And they’re also where you can ignore Google—at least for the most part. You’ve got a story in your mind, a rant, an interesting anecdote, a philosophy around your industry, something you’ve got to share. The keyword data might say it’s not worth writing, that no one’s Googling this idea that’s taken up residence in your head. That’s fine. You’re not relying on Google for this one. You don’t have to kill your darlings for the sake of the algorithm.
“A blog post is a very long and complex search query to find fascinating people and make them route interesting stuff to your inbox,” opined Henrik Karlsson in an essay about why you should write more detailed, interesting, niche things, and how over time that’s the only way to build an audience. And he’s right. You’re writing something incredibly specific that you think will resonate with your followers—and the followers you want to have. Something you think might stick in their heads, something they’ll share with their friends and help build your following. It’s a contradiction to try and be interesting, to stick out from the crowd and say something unique, while trying to write for the same keywords everyone else is fighting over.

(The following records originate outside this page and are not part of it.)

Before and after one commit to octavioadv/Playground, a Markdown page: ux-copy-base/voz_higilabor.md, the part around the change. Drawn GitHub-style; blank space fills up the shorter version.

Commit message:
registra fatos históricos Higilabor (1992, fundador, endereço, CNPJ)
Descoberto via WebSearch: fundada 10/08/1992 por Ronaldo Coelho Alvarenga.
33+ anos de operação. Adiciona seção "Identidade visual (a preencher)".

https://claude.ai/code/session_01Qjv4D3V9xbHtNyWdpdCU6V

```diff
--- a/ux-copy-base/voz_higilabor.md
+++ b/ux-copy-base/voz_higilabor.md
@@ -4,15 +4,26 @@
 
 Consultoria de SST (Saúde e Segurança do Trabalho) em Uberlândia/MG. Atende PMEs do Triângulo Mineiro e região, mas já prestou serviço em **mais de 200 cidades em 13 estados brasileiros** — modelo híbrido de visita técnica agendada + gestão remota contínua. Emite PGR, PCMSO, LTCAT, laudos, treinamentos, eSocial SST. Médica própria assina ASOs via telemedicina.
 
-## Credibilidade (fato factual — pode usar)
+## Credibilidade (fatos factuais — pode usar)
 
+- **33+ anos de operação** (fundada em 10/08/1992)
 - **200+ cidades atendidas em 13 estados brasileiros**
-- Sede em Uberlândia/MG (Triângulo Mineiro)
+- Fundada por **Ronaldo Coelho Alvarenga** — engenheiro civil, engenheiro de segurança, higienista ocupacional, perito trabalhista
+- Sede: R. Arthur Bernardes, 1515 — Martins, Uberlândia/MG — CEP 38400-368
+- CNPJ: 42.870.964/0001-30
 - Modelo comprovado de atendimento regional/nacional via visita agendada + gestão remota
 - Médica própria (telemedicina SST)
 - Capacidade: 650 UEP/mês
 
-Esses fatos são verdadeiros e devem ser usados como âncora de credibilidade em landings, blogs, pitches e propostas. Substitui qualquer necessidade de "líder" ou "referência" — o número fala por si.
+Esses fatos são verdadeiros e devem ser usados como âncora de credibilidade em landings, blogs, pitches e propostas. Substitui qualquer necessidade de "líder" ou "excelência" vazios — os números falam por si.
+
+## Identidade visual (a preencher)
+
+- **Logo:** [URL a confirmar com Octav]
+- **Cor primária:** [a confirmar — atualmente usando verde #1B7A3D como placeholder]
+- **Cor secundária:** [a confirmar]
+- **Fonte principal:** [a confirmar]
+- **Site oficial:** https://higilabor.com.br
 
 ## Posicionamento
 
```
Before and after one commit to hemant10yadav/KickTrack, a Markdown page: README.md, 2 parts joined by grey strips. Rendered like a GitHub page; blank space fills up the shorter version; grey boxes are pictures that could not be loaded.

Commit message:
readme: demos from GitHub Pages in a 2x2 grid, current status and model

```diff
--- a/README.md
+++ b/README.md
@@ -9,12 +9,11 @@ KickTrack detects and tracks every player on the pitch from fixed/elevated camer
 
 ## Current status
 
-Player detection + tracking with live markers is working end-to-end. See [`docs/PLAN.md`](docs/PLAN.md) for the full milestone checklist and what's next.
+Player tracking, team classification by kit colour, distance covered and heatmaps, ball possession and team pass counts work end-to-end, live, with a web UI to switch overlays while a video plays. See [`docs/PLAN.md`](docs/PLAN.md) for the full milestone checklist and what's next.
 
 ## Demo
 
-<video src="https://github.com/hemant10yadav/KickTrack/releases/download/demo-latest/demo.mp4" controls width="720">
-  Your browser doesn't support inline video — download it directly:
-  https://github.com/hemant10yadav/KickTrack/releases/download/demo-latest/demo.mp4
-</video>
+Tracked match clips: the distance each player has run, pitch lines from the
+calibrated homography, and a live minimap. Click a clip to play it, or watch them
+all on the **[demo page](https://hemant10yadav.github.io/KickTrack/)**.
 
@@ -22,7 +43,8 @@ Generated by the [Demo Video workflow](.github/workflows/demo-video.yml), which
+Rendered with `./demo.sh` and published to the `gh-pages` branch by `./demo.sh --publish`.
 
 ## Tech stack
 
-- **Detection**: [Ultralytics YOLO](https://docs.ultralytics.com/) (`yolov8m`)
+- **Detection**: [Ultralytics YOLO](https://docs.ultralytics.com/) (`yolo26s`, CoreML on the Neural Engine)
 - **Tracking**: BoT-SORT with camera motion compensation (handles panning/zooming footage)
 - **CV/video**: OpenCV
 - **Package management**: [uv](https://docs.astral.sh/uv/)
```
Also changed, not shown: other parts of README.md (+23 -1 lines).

Strangely, posts you write without an eye towards Google will, if they’re popular, end up accidentally ranking for other keywords you would have never imagined writing about individually. You’ll get initial traffic from your readers, bursts of traffic if the post gets popular on social networks, and a longtail of visitors from others who reference your post and the random Google keywords.
They all won’t work. 99% of what you write won’t be popular. But the only way to get that incredibly popular 1% is to write the other 99 posts. And even the 80th or 90th most popular post will bring in some visitors, enough that over time you’ll end up with a content moat that, with luck, gives you a baseline of readers each day.
At the very least, you’ll have written things you want to reference, things you’ll link back to in the future, things you’ll be proud of in a way you’ll never be of the written-for-Google stuff. Both types of writing are important, but one’s far more fulfilling.
So write tutorials and documentation and integration pages, with an eye towards Google, optimized for readers on the desktop, distributed quietly, shared only with those who need it most, never included in your newsletter, maybe not even shared on social media.
Pair those with longform articles, dissertation, interviews, stories, theses, things you can only write by being in the arena. Ignore Google. Write for your readers, for yourself, for the social networks where your company gets the most traction. Push them to your email newsletter, post them on your networks, share them on Hacker News and Reddit, quote others and email them to let them know of your mention. Assume people will read on their phone; keep photos small, avoid anything that takes up the whole screen, optimize for reading.
You could keep them together in the same blog, differentiating only by your promotion methods. Or you could split them, with one blog for tutorials and another for blog posts (Zapier, for a while, had 3: A mainstream blog, another blog for developers, and a third with product and partner updates. Stripe spins up new entire sites for different types of content, one for their longform content magazine, another for developer docs, another for guides to starting and running a business, another for their press).
Then ignore the stats, for a while at least, and get back to writing. Keep the cadence up. One post, then another, and another, and before you know it you’ve got dozens of posts—and an outlier or two that brought in more readers than you’d have expected. You’ll keep your newsletter churn down, by not sending uninteresting tutorials to your followers every day. And you’ll get your best ideas published, when you’re not so worried about Google performance for everything you write.